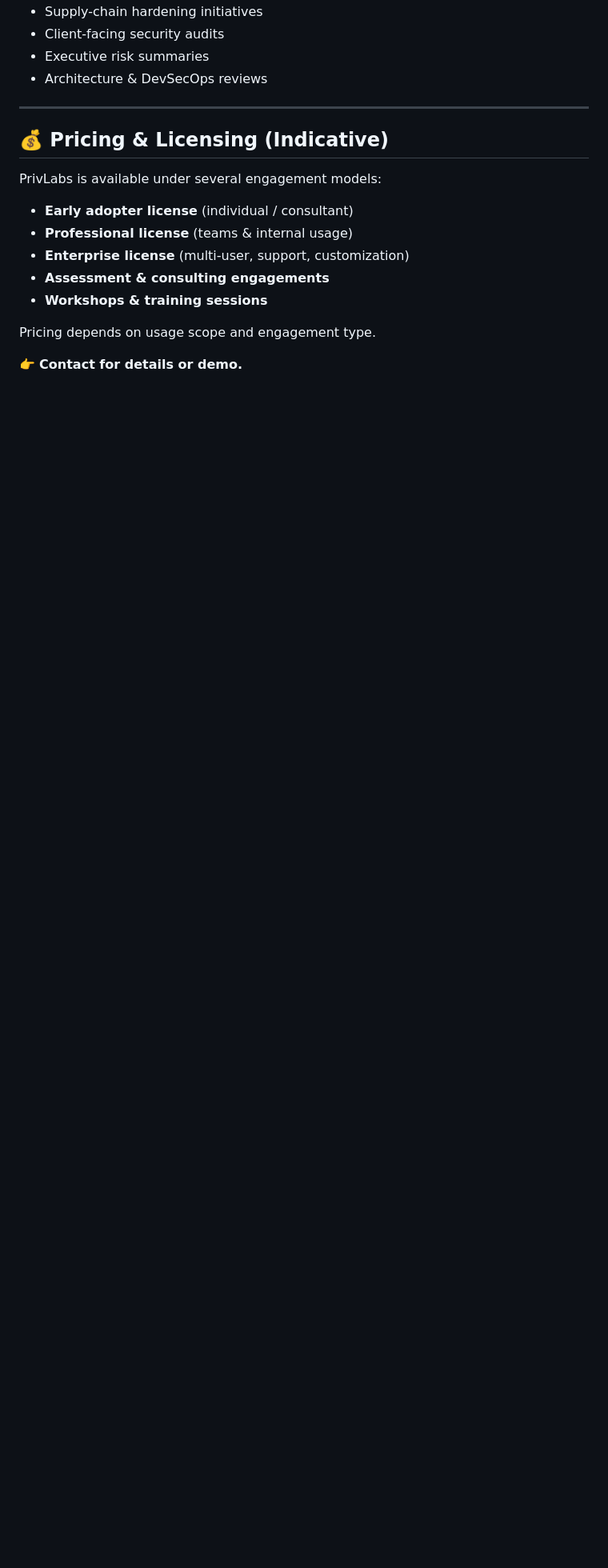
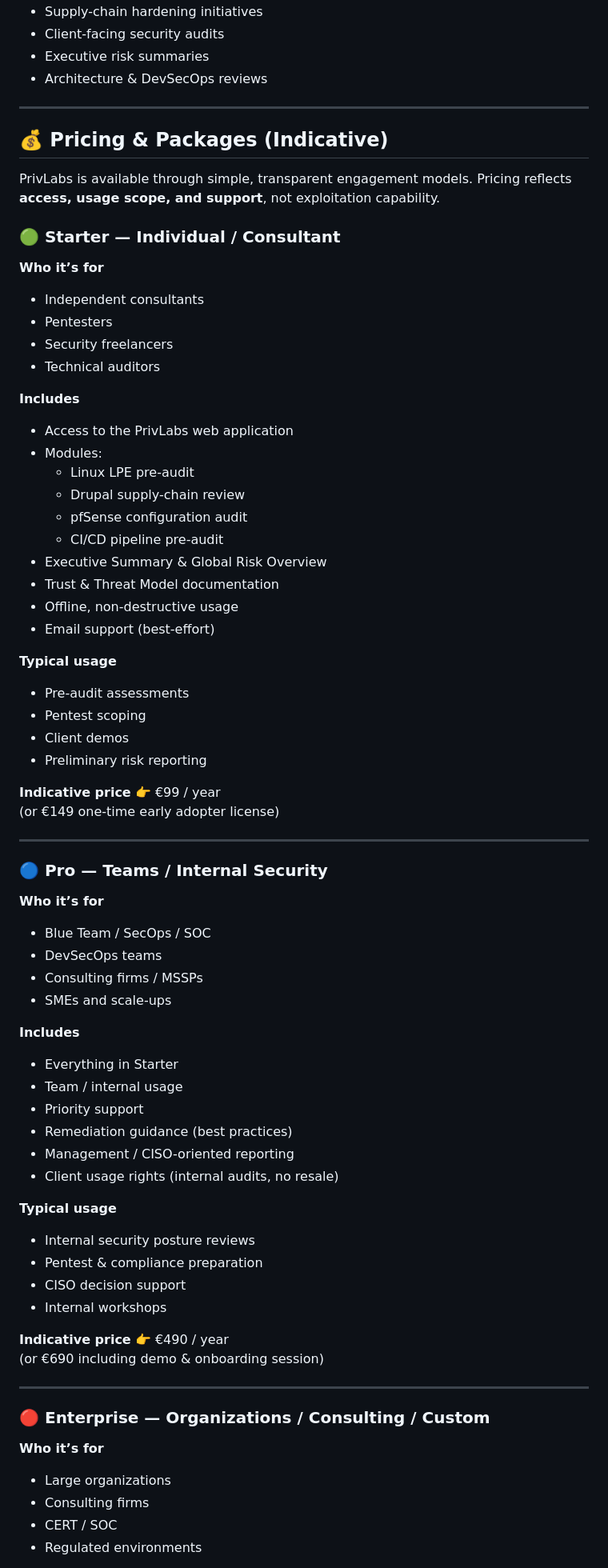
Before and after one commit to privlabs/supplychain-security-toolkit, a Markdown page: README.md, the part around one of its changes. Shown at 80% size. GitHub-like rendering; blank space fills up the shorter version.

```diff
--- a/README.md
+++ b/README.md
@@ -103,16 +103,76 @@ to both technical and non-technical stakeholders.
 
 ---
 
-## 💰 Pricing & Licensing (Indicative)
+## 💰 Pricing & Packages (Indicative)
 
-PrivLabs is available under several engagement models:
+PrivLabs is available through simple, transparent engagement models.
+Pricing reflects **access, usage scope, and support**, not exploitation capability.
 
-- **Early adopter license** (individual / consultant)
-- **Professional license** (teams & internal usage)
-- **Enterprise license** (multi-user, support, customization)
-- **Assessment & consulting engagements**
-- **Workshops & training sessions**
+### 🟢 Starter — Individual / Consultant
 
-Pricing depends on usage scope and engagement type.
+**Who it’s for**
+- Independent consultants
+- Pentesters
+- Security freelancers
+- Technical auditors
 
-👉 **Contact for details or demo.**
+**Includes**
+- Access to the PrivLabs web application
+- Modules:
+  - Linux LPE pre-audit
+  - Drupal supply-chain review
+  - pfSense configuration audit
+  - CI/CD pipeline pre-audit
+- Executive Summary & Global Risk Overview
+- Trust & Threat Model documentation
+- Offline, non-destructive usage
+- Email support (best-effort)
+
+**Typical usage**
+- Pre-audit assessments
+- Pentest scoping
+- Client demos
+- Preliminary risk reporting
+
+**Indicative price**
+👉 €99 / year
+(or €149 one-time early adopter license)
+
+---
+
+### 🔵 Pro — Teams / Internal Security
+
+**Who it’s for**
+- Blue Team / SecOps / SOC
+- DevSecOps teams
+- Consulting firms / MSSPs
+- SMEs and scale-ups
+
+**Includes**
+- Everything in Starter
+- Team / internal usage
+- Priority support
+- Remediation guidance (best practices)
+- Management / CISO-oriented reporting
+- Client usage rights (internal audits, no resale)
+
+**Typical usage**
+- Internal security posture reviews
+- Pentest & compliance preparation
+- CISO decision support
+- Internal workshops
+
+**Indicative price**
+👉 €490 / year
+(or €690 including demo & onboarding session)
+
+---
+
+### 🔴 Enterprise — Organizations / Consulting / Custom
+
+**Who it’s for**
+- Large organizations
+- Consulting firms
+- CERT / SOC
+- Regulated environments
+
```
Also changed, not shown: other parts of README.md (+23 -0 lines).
·····
§ About this exercise
Scan the records for the word "license" and copy every line where it is found.

§ Task result
-- **Early adopter license** (individual / consultant)
-- **Professional license** (teams & internal usage)
-- **Enterprise license** (multi-user, support, customization)
+(or €149 one-time early adopter license)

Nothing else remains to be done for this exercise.